### WORK TO BE COMPLETED
Exact copy, no pictures: output all the records that follow.

◇ ◇ ◇ ◇ ◇ ◇ ◇

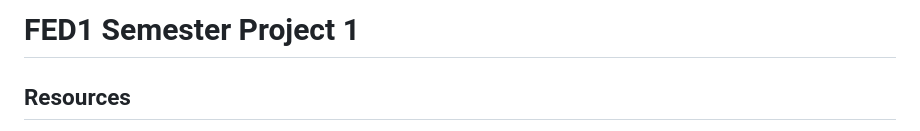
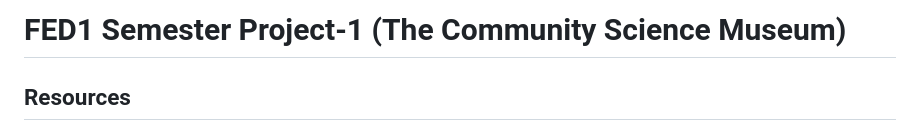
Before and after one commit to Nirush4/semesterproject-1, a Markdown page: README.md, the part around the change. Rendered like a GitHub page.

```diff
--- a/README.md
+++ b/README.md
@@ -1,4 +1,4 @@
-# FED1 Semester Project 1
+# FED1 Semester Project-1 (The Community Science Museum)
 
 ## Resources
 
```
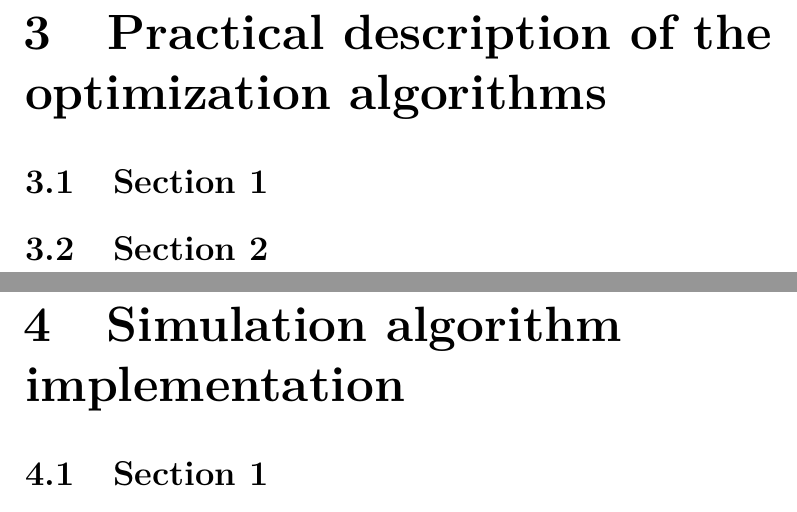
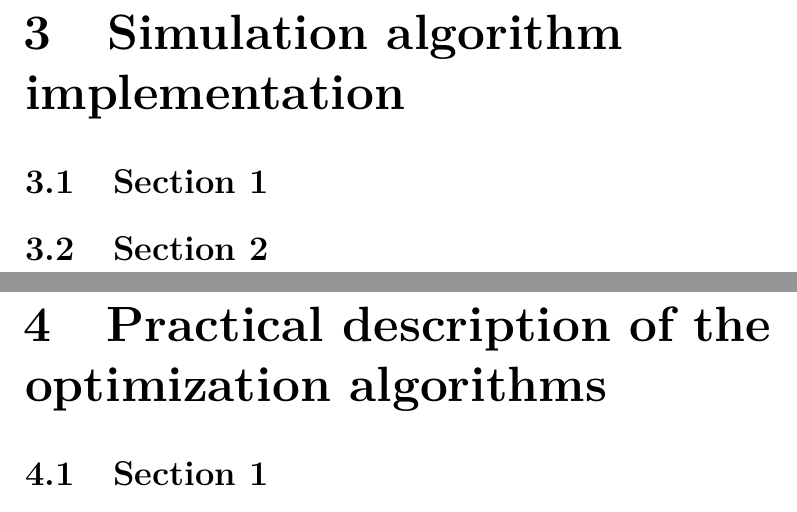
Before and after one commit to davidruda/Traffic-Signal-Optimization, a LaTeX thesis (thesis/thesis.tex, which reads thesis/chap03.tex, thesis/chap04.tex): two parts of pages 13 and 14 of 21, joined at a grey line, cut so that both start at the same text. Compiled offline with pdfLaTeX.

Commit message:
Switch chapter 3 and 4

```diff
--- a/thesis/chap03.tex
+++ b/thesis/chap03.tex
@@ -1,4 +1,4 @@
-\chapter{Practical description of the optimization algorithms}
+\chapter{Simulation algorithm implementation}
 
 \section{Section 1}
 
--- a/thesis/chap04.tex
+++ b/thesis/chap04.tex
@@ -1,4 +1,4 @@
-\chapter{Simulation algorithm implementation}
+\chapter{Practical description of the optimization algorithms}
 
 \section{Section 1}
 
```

◇ ◇ ◇ ◇ ◇ ◇ ◇

### TASK SOLUTION
Before and after one commit to Nirush4/semesterproject-1, a Markdown page: README.md, the part around the change. Rendered like a GitHub page.

```diff
--- a/README.md
+++ b/README.md
@@ -1,4 +1,4 @@
-# FED1 Semester Project 1
+# FED1 Semester Project-1 (The Community Science Museum)
 
 ## Resources
 
```
Before and after one commit to davidruda/Traffic-Signal-Optimization, a LaTeX thesis (thesis/thesis.tex, which reads thesis/chap03.tex, thesis/chap04.tex): two parts of pages 13 and 14 of 21, joined at a grey line, cut so that both start at the same text. Compiled offline with pdfLaTeX.

Commit message:
Switch chapter 3 and 4

```diff
--- a/thesis/chap03.tex
+++ b/thesis/chap03.tex
@@ -1,4 +1,4 @@
-\chapter{Practical description of the optimization algorithms}
+\chapter{Simulation algorithm implementation}
 
 \section{Section 1}
 
--- a/thesis/chap04.tex
+++ b/thesis/chap04.tex
@@ -1,4 +1,4 @@
-\chapter{Simulation algorithm implementation}
+\chapter{Practical description of the optimization algorithms}
 
 \section{Section 1}
 
```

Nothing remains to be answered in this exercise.